And that would have been a great mistake, because much of what follows is an absolute delight. A typical evening is built around a 45 minute screening, followed by a break, followed by another screening...and so on, and so on until around midnight. For four nights.
At the end of the first part we adjourn to our local bar, Da Fiore, where you can eat and drink well and get change from twenty euros. Then back for the second screening. Then we have another 45 minutes free. We could go home for a glass of wine at this point but decide just to head back to Da Fiore for a brace of spritzes.
It reminds us of being back in Edinburgh and rushing from Fringe venue to Fringe venue; grabbing a bite to eat and a drink with whatever short amount of time might be available to us.
As to the work itself, some of it is utterly brilliant, some is incomprehensible, and a few are just plain rubbish. The great thing about a festival of short films is that if you don't like one you only have to wait ten minutes at most until the next comes along. And we've see an extraordinarily wide body of work : a high-camp music video that references Visconti's Death in Venice; a series of competition entries for the Italian blood donation service (more interesting than you might imagine); a 30 minute piece about lesbian unicorns (less interesting than you might imagine); a British film in which an unsympathetic DHSS worker is executed with a nail gun; and, best of all, a short piece in which a bespectacled man in a cardigan sings the Habanera from Carmen as the scene behind him changes from a domestic interior to a leather bar. (It was great. No, really.)

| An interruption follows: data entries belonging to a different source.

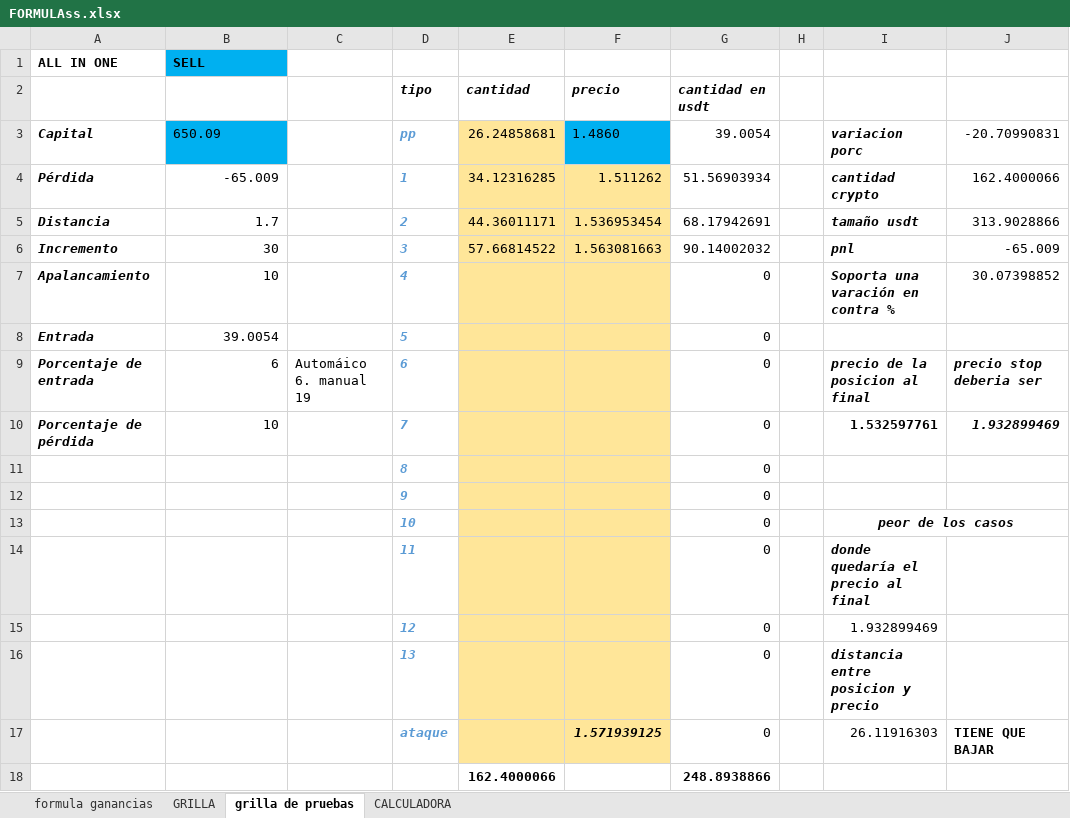
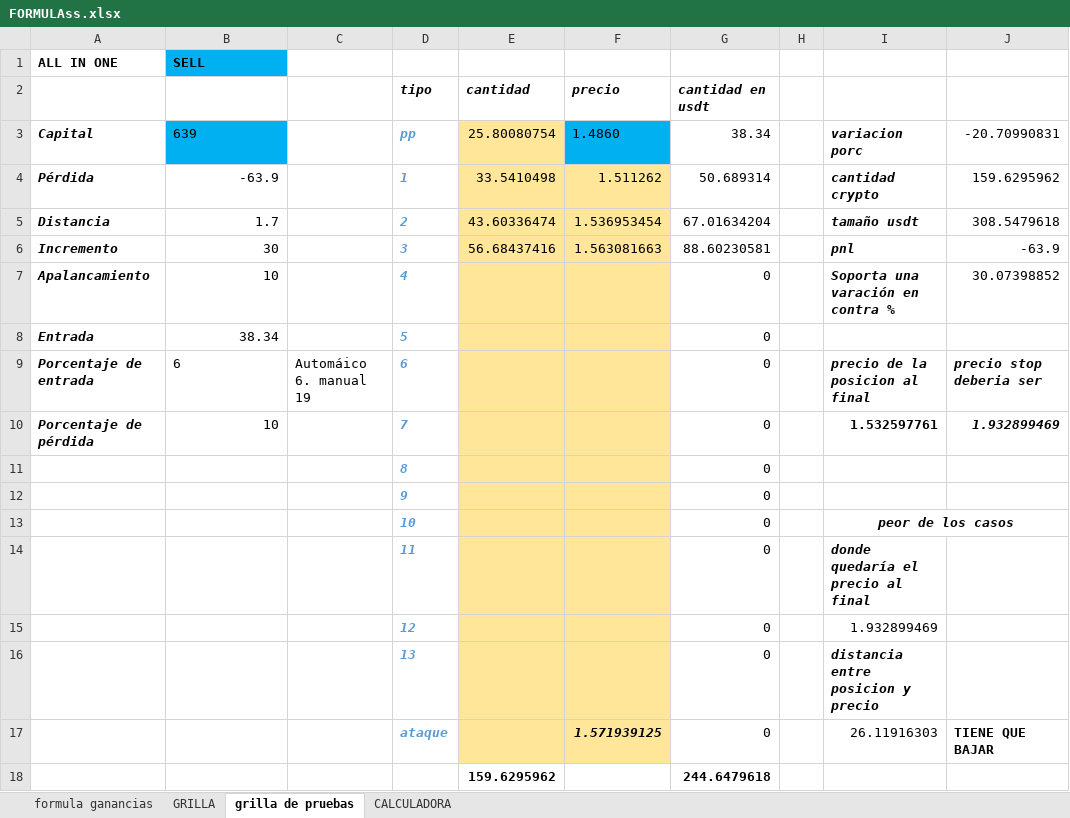
Before and after one commit to luisgomezzz/luchocrypto, an Excel workbook: old/FORMULAss.xlsx, sheet grilla de pruebas, drawn as a sheet; values as stored, in another font and other column widths than the file's, no borders; conditional formats not drawn; removed rows and columns are numbered as before the commit, all else as after; the diff names each change by its address in the sheet, - before the commit and + after, or states it on an @@ line.

```diff
--- a/old/FORMULAss.xlsx (sheet grilla de pruebas)
+++ b/old/FORMULAss.xlsx (sheet grilla de pruebas)
-B3: 650.09
+B3: 639
-E3: 26.24858681
+E3: 25.80080754
-G3: 39.0054
+G3: 38.34
-B4: -65.009
+B4: -63.9
-E4: 34.12316285
+E4: 33.5410498
-G4: 51.56903934
+G4: 50.689314
-J4: 162.4000066
+J4: 159.6295962
-E5: 44.36011171
+E5: 43.60336474
-G5: 68.17942691
+G5: 67.01634204
-J5: 313.9028866
+J5: 308.5479618
-E6: 57.66814522
+E6: 56.68437416
-G6: 90.14002032
+G6: 88.60230581
-J6: -65.009
+J6: -63.9
-B8: 39.0054
+B8: 38.34
-B9 alignment: right
+B9 alignment: left
-row 18:  |  |  |  | 162.4000066 |  | 248.8938866
+row 18:  |  |  |  | 159.6295962 |  | 244.6479618
```
Also changed, not shown: sheet CALCULADORA, hidden cells, 1 other file.
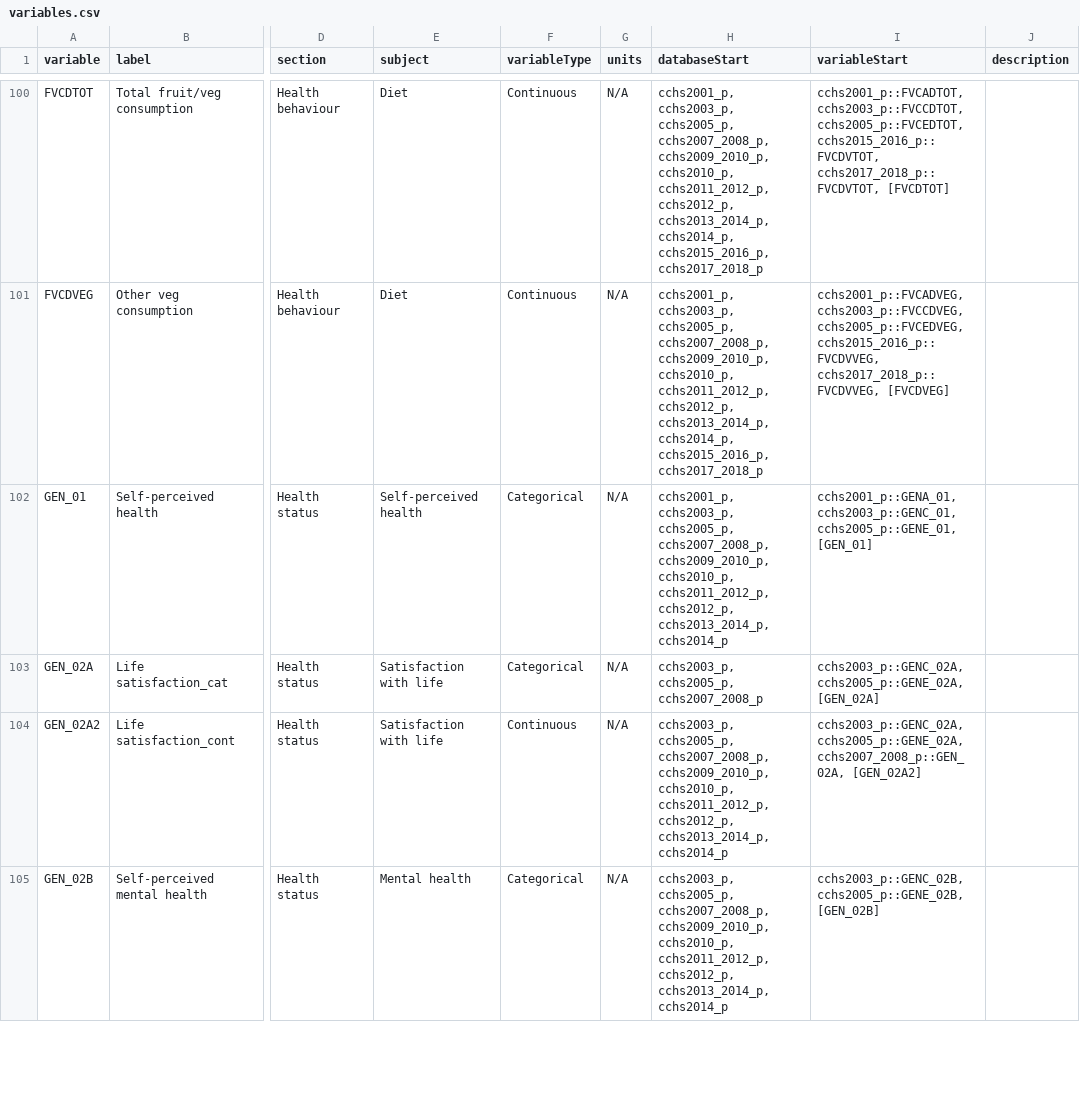
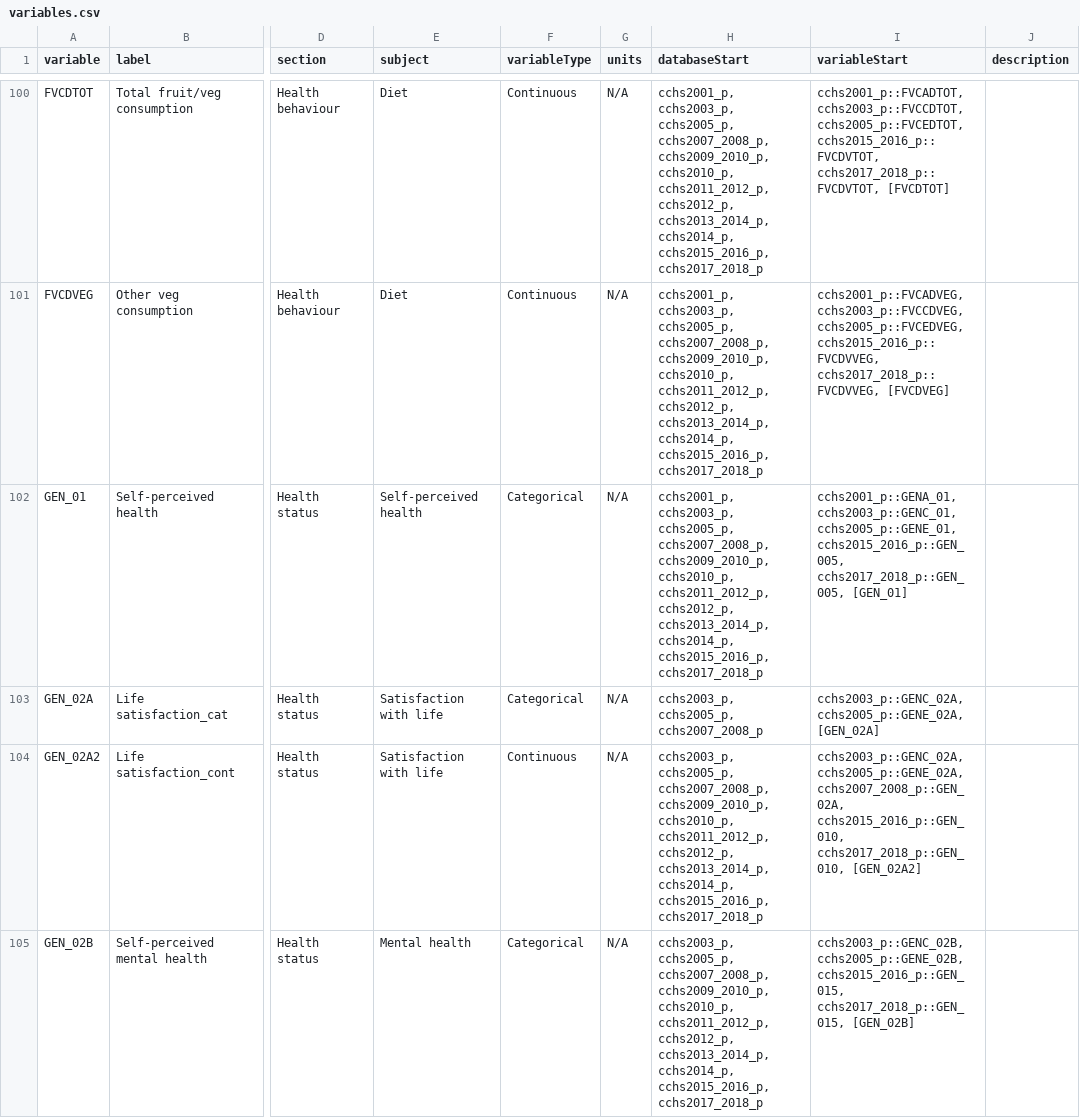
Before and after one commit to Big-Life-Lab/cchsflow, a CSV file: inst/extdata/variables.csv, drawn as a sheet; only a part is shown, gaps mark what is left out; the diff covers the shown part only; the diff names each change by its address in the sheet, - before the commit and + after, or states it on an @@ line.

Commit message:
[Refactor] update DIS, FLU, food insecurity, GEN variables

```diff
--- a/inst/extdata/variables.csv
+++ b/inst/extdata/variables.csv
-H102 (databaseStart): …cchs2012_p, cchs2013_2014_p, cchs2014_p
+H102 (databaseStart): …cchs2012_p, cchs2013_2014_p, cchs2014_p, cchs2015_2016_p, cchs2017_2018_p
-I102 (variableStart): …cchs2003_p::GENC_01, cchs2005_p::GENE_01, [GEN_01]
+I102 (variableStart): …cchs2003_p::GENC_01, cchs2005_p::GENE_01, cchs2015_2016_p::GEN_005, cchs2017_2018_p::GEN_005, [GEN_01]
-H104:H105 (databaseStart): …cchs2012_p, cchs2013_2014_p, cchs2014_p
+H104:H105 (databaseStart): …cchs2012_p, cchs2013_2014_p, cchs2014_p, cchs2015_2016_p, cchs2017_2018_p
-I104 (variableStart): …cchs2005_p::GENE_02A, cchs2007_2008_p::GEN_02A, [GEN_02A2]
+I104 (variableStart): …cchs2005_p::GENE_02A, cchs2007_2008_p::GEN_02A, cchs2015_2016_p::GEN_010, cchs2017_2018_p::GEN_010, [GEN_02A2]
-I105 (variableStart): cchs2003_p::GENC_02B, cchs2005_p::GENE_02B, [GEN_02B]
+I105 (variableStart): cchs2003_p::GENC_02B, cchs2005_p::GENE_02B, cchs2015_2016_p::GEN_015, cchs2017_2018_p::GEN_015, [GEN_02B]
```
Also changed, not shown: 18 edited cells elsewhere in this file, 1 other file.
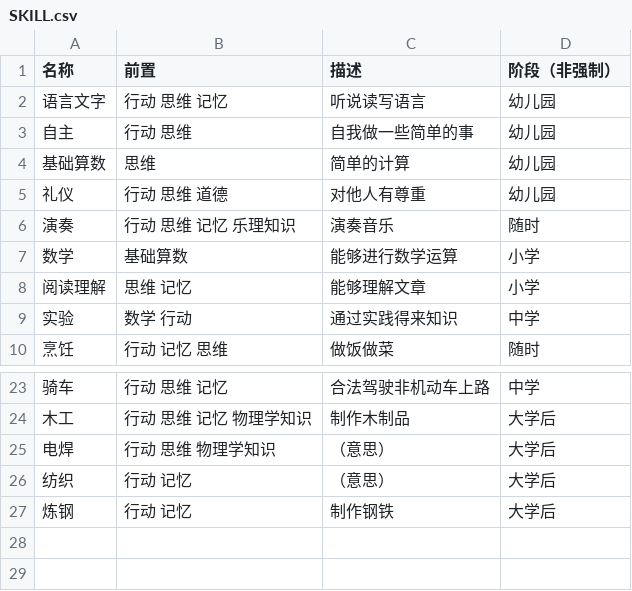
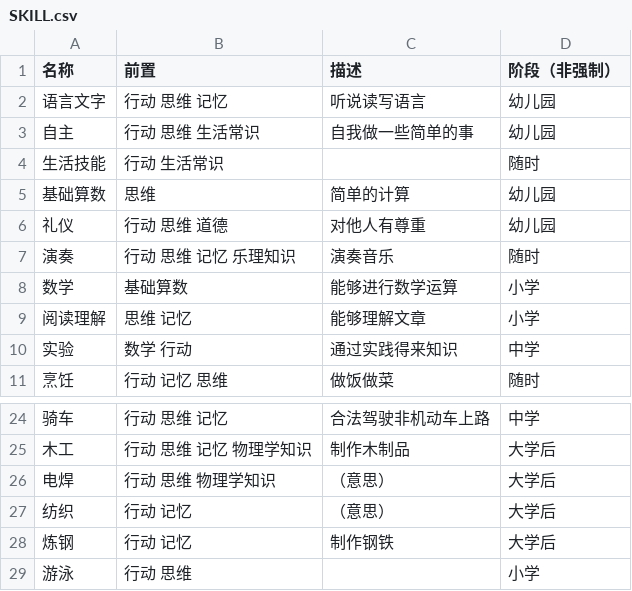
Before and after one commit to hpt114/EarthOnDoc, a CSV file: docs/study/SKILL.csv, drawn as a sheet; only a part is shown, gaps mark what is left out.

```diff
--- a/docs/study/SKILL.csv
+++ b/docs/study/SKILL.csv
@@ -2,3 +2,4 @@
 语言文字,行动 思维 记忆,听说读写语言,幼儿园
-自主,行动 思维,自我做一些简单的事,幼儿园
+自主,行动 思维 生活常识,自我做一些简单的事,幼儿园
+生活技能,行动 生活常识,,随时
 基础算数,思维,简单的计算,幼儿园
@@ -27 +28,2 @@
 炼钢,行动 记忆,制作钢铁,大学后
+游泳,行动 思维,,小学
```
Also changed, not shown: docs/study/AUTO.csv, docs/study/KNOWLEDGE.csv, 15 other files.
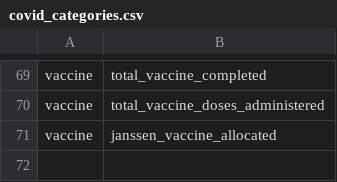
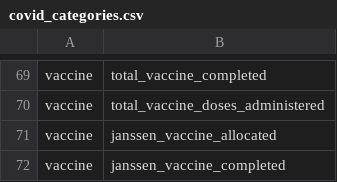
Before and after one commit to act-now-coalition/can-scrapers, a CSV file: can_tools/bootstrap_data/covid_categories.csv, drawn as a sheet; only a part is shown, gaps mark what is left out; the diff names each change by its address in the sheet, - before the commit and + after, or states it on an @@ line.

```diff
--- a/can_tools/bootstrap_data/covid_categories.csv
+++ b/can_tools/bootstrap_data/covid_categories.csv
+row 72: vaccine | janssen_vaccine_completed
```
Also changed, not shown: can_tools/bootstrap_data/covid_demographics.csv, 2 other files.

There's been the occasional happy hour and snacks, so I'm even feeling less grumpy about the original 3.50 prosecco. I just wish they'd turn down that bloody Godzilla thing before, during and after every event.